◆ Prompt
Your output should be the records below, word for word and picture-free.

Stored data
__________

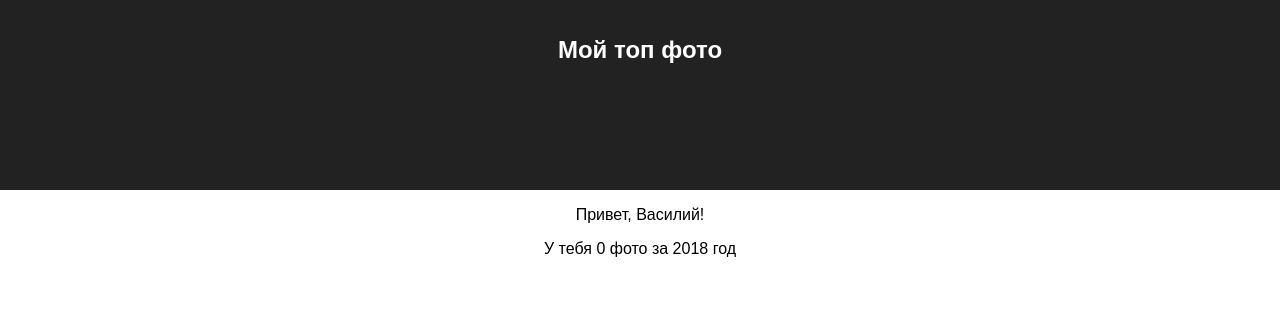
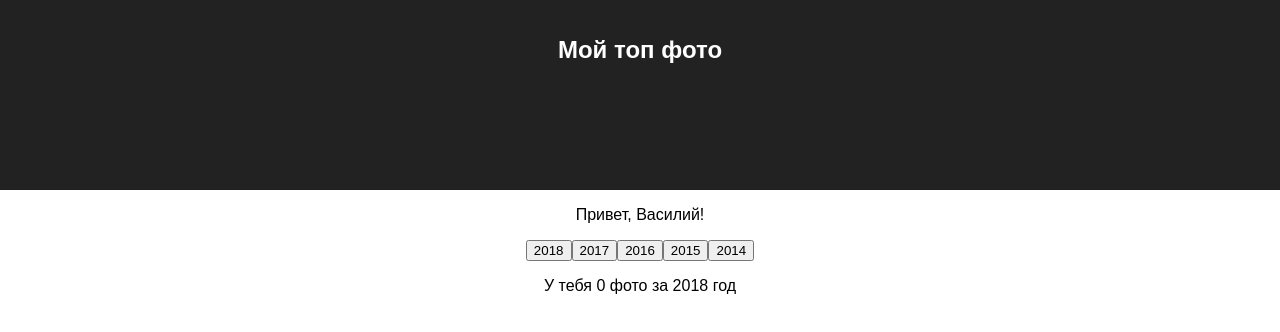
Before and after one commit to frontendbro/redux-photo-vk, a React (Create React App) app: page / in a window 1280 px wide. Shown: the top 332 px of the page. Built offline with nearby package versions, Linux system fonts and the light colour scheme.

Commit message:
add actions, dispatch function

```diff
--- /dev/null
+++ b/src/actions/PageActions.js
@@ -0,0 +1,6 @@
+export function setYear(year) {
+  return{
+    type: 'SET_YEAR',
+    payload: year
+  }
+}
--- a/src/components/Page.js
+++ b/src/components/Page.js
@@ -2,10 +2,21 @@ import React from 'react';
 import PropTypes from 'prop-types';
 
 export class Page extends React.Component {
+  onBtnClick = e => {
+    const year = +e.currentTarget.innerText
+    this.props.setYear(year)
+  }
   render () {
     const {year, photos} = this.props
     return(
       <div>
+        <div>
+          <button onClick={this.onBtnClick}>2018</button>
+          <button onClick={this.onBtnClick}>2017</button>
+          <button onClick={this.onBtnClick}>2016</button>
+          <button onClick={this.onBtnClick}>2015</button>
+          <button onClick={this.onBtnClick}>2014</button>
+        </div>
         <p>У тебя {photos.length} фото за {year} год</p>
       </div>
     )
@@ -14,5 +25,6 @@ export class Page extends React.Component {
 
 Page.propTypes = {
   year: PropTypes.number.isRequired,
-  photos: PropTypes.array.isRequired
+  photos: PropTypes.array.isRequired,
+  setYear: PropTypes.func.isRequired
 }
--- a/src/containers/App.js
+++ b/src/containers/App.js
@@ -2,18 +2,20 @@ import React, { Component } from 'react';
 import {connect} from 'react-redux';
 import {User} from '../components/User';
 import {Page} from '../components/Page';
+import {setYear} from '../actions/PageActions';
+
 import './App.css';
 
 class App extends Component {
   render() {
-    const {user, page} = this.props
+    const {user, page, setYearAction} = this.props
     return (
       <div className="App">
         <header className="App-header">
           <h1 className="App-title">Мой топ фото</h1>
         </header>
         <User name={user.name} />
-        <Page photos={page.photos} year={page.year} />
+        <Page photos={page.photos} year={page.year} setYear={setYearAction}/>
       </div>
     )
   }
@@ -28,4 +30,13 @@ const mapStateToProps = store => {
   }
 }
 
-export default connect(mapStateToProps)(App);
+const mapDispatchToProps = dispatch => {
+  return {
+    setYearAction: year => dispatch(setYear(year)),
+  }
+}
+
+export default connect(
+  mapStateToProps,
+  mapDispatchToProps
+)(App);
--- a/src/reducers/page.js
+++ b/src/reducers/page.js
@@ -3,6 +3,12 @@ const initialState = {
   photos: []
 }
 
-export function pageReducer(state = initialState) {
-  return state
+export function pageReducer(state = initialState, action) {
+  switch (action.type) {
+    case 'SET_YEAR':
+      return {...state, year: action.payload}
+
+    default:
+      return state;
+  }
 }
```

__________

◆ Task solution
Before and after one commit to frontendbro/redux-photo-vk, a React (Create React App) app: page / in a window 1280 px wide. Shown: the top 332 px of the page. Built offline with nearby package versions, Linux system fonts and the light colour scheme.

Commit message:
add actions, dispatch function

```diff
--- /dev/null
+++ b/src/actions/PageActions.js
@@ -0,0 +1,6 @@
+export function setYear(year) {
+  return{
+    type: 'SET_YEAR',
+    payload: year
+  }
+}
--- a/src/components/Page.js
+++ b/src/components/Page.js
@@ -2,10 +2,21 @@ import React from 'react';
 import PropTypes from 'prop-types';
 
 export class Page extends React.Component {
+  onBtnClick = e => {
+    const year = +e.currentTarget.innerText
+    this.props.setYear(year)
+  }
   render () {
     const {year, photos} = this.props
     return(
       <div>
+        <div>
+          <button onClick={this.onBtnClick}>2018</button>
+          <button onClick={this.onBtnClick}>2017</button>
+          <button onClick={this.onBtnClick}>2016</button>
+          <button onClick={this.onBtnClick}>2015</button>
+          <button onClick={this.onBtnClick}>2014</button>
+        </div>
         <p>У тебя {photos.length} фото за {year} год</p>
       </div>
     )
@@ -14,5 +25,6 @@ export class Page extends React.Component {
 
 Page.propTypes = {
   year: PropTypes.number.isRequired,
-  photos: PropTypes.array.isRequired
+  photos: PropTypes.array.isRequired,
+  setYear: PropTypes.func.isRequired
 }
--- a/src/containers/App.js
+++ b/src/containers/App.js
@@ -2,18 +2,20 @@ import React, { Component } from 'react';
 import {connect} from 'react-redux';
 import {User} from '../components/User';
 import {Page} from '../components/Page';
+import {setYear} from '../actions/PageActions';
+
 import './App.css';
 
 class App extends Component {
   render() {
-    const {user, page} = this.props
+    const {user, page, setYearAction} = this.props
     return (
       <div className="App">
         <header className="App-header">
           <h1 className="App-title">Мой топ фото</h1>
         </header>
         <User name={user.name} />
-        <Page photos={page.photos} year={page.year} />
+        <Page photos={page.photos} year={page.year} setYear={setYearAction}/>
       </div>
     )
   }
@@ -28,4 +30,13 @@ const mapStateToProps = store => {
   }
 }
 
-export default connect(mapStateToProps)(App);
+const mapDispatchToProps = dispatch => {
+  return {
+    setYearAction: year => dispatch(setYear(year)),
+  }
+}
+
+export default connect(
+  mapStateToProps,
+  mapDispatchToProps
+)(App);
--- a/src/reducers/page.js
+++ b/src/reducers/page.js
@@ -3,6 +3,12 @@ const initialState = {
   photos: []
 }
 
-export function pageReducer(state = initialState) {
-  return state
+export function pageReducer(state = initialState, action) {
+  switch (action.type) {
+    case 'SET_YEAR':
+      return {...state, year: action.payload}
+
+    default:
+      return state;
+  }
 }
```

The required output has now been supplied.